Customers say tanks
HE'S got a huge truck and he worked for eight years as a truck mechanic but still some people try and take Andrew Pearce for a ride.
AS the drought deepens and dams run dry, the owner of Old Dog Drinking Water been working non-stop.
"I've sort of got a full slate for at least two weeks,” he said
"Since Christmas, because of the drought, I've been very busy.”
He's a generous man and he is aware that many people are struggling to pay for water on top of their everyday expenses. For many, it's something that they've never had to budget for before.
Occasionally, there are some who he feels have no intention to pay.
"After doing it for a while, you can pick it on the phone,” he said.
But most of his customers are genuine people and very happy to see him. And while he usually operates through bookings, he also keeps room for emergencies.
About six times per week, he gets calls from people who have run out of water, they didn't realise how much water they are using or didn't keep track of water levels in their tanks.
"If there's water coming out of their tap, they're happy,” he said.
"If there's no water coming out, they're not happy.”
Mr Pearce's truck holds 17,000 litres and the cost for customers depends on where they are located as 'most of the cost is in the transport'.
A family of four, complying with the council-mandated usage of 100 litres of water each per day would require a load of water about every six weeks. At outlying locations such as Dalveen, a tank costs around $300.
Even prior to the drought, Mr Pearce enjoyed a regular flow of business.
"If it rains, it goes quiet but after two or three weeks you start getting calls,” he said.
The unusual name of his business comes from an old Mack truck with its bulldog emblem, that he restored.

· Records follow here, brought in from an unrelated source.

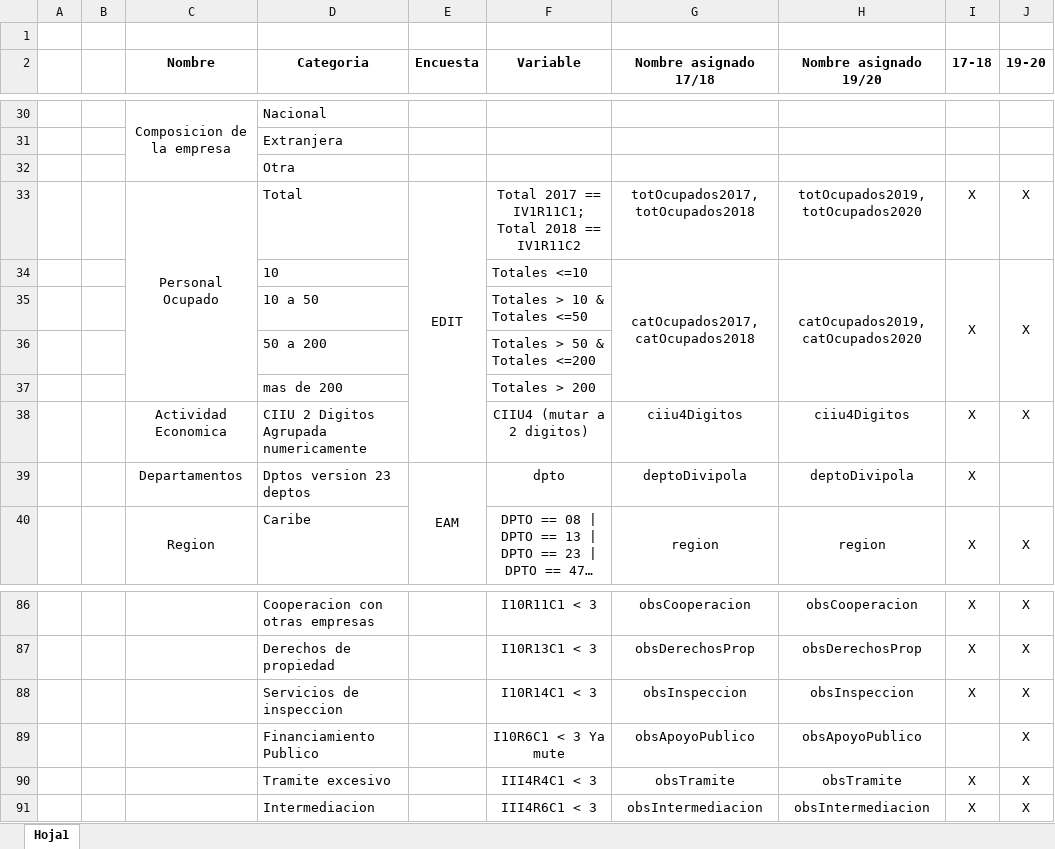
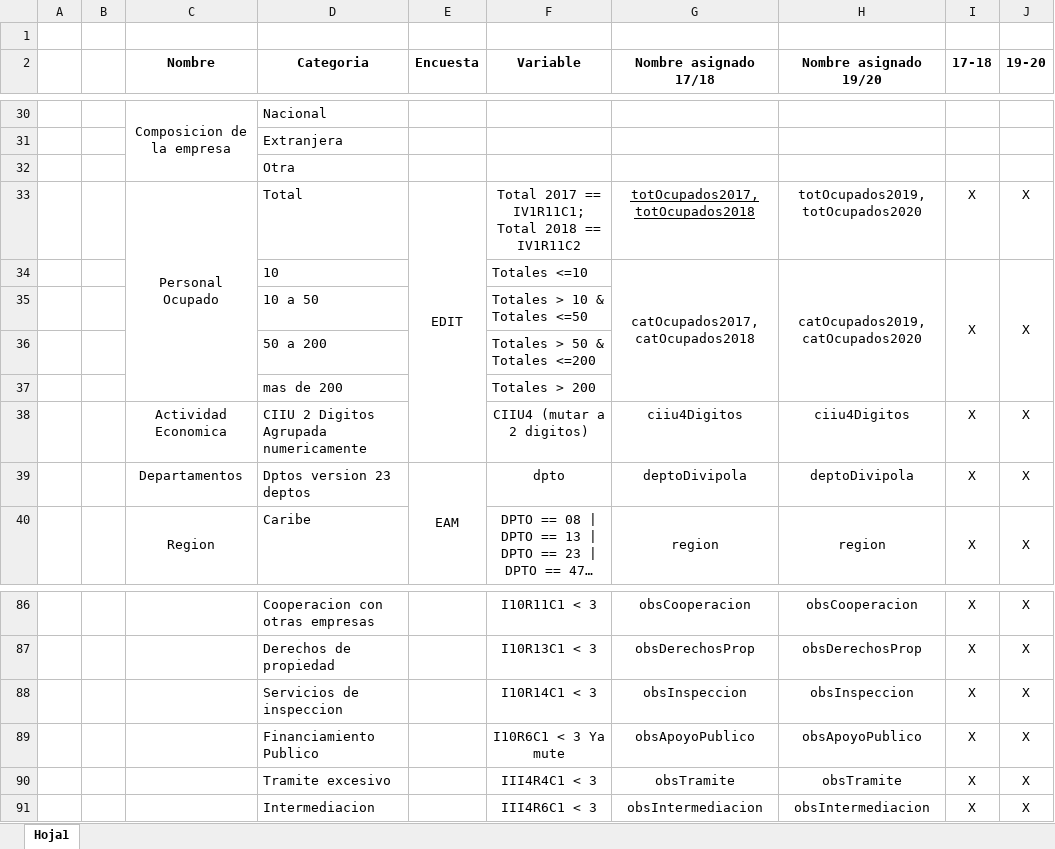
Before and after one commit to jtabordaj/research_jp, an Excel workbook: edit_eam/crosscheck.xlsx, sheet Hoja1, drawn as a sheet; only a part is shown, gaps mark what is left out; long unchanged cells end in …; values as stored, in another font and other column widths than the file's, no borders; the diff names each change by its address in the sheet, - before the commit and + after, or states it on an @@ line.

Commit message:
added more to the data dict and fixed one bug

```diff
--- a/edit_eam/crosscheck.xlsx (sheet Hoja1)
+++ b/edit_eam/crosscheck.xlsx (sheet Hoja1)
-G33 underline: off
+G33 underline: on
-J39 (19-20): (empty)
+J39 (19-20): X
-I89 (17-18): (empty)
+I89 (17-18): X
```
Also changed, not shown: 4 other files.
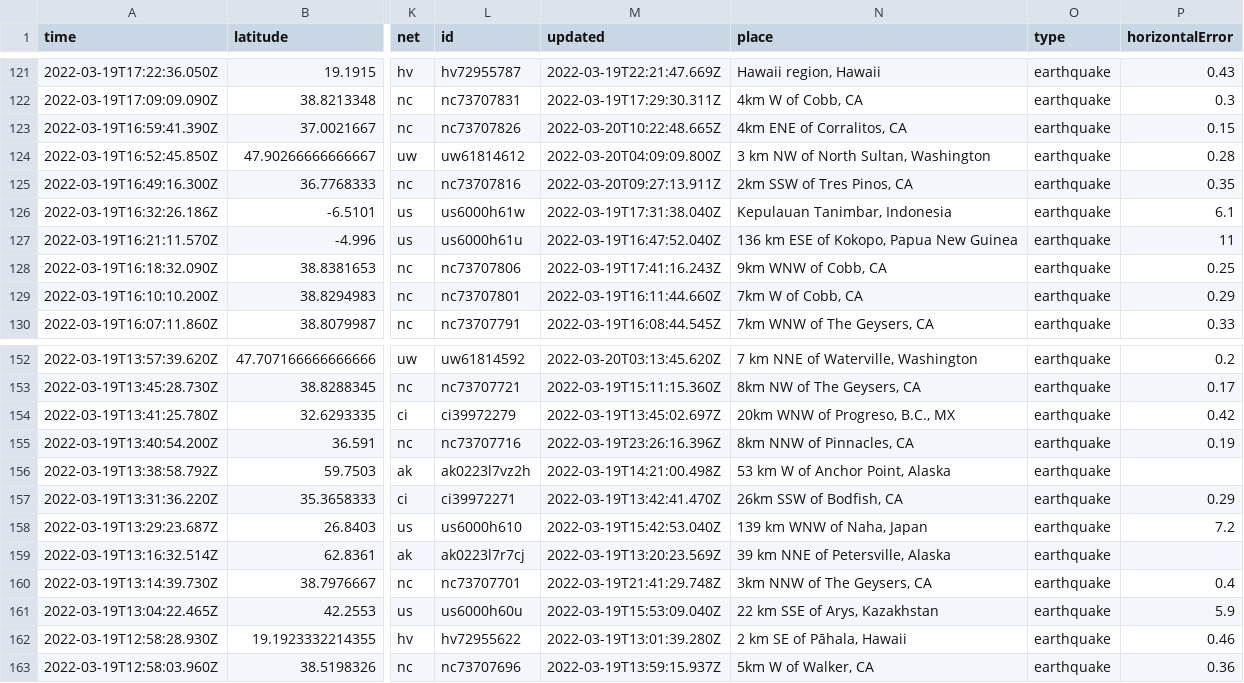
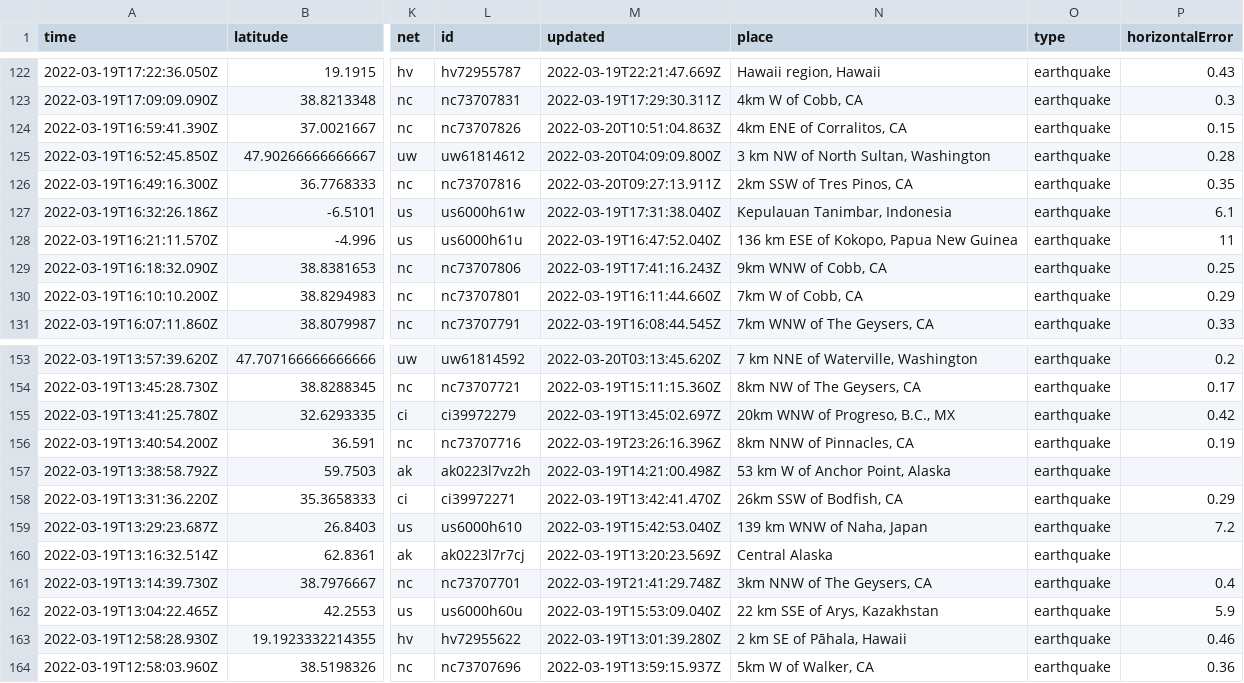
Before and after one commit to JohnnyBerkeley/Nicar2022_actions, a CSV file: usgs_current.csv, drawn as a sheet; only a part is shown, gaps mark what is left out; addresses are those after the commit; the diff covers the shown part only; the diff names each change by its address in the sheet, - before the commit and + after, or states it on an @@ line.

```diff
--- a/usgs_current.csv
+++ b/usgs_current.csv
-M124 (updated): 2022-03-20T10:22:48.665Z
+M124 (updated): 2022-03-20T10:51:04.863Z
-N160 (place): 39 km NNE of Petersville, Alaska
+N160 (place): Central Alaska
```
Also changed, not shown: 1 added row, 4 removed rows and 10 edited cells elsewhere in this file, usgs_main.csv.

Another Stanthorpe water carrier, Blue Topaz, is currently doing six loads a day and is booked into the start of September.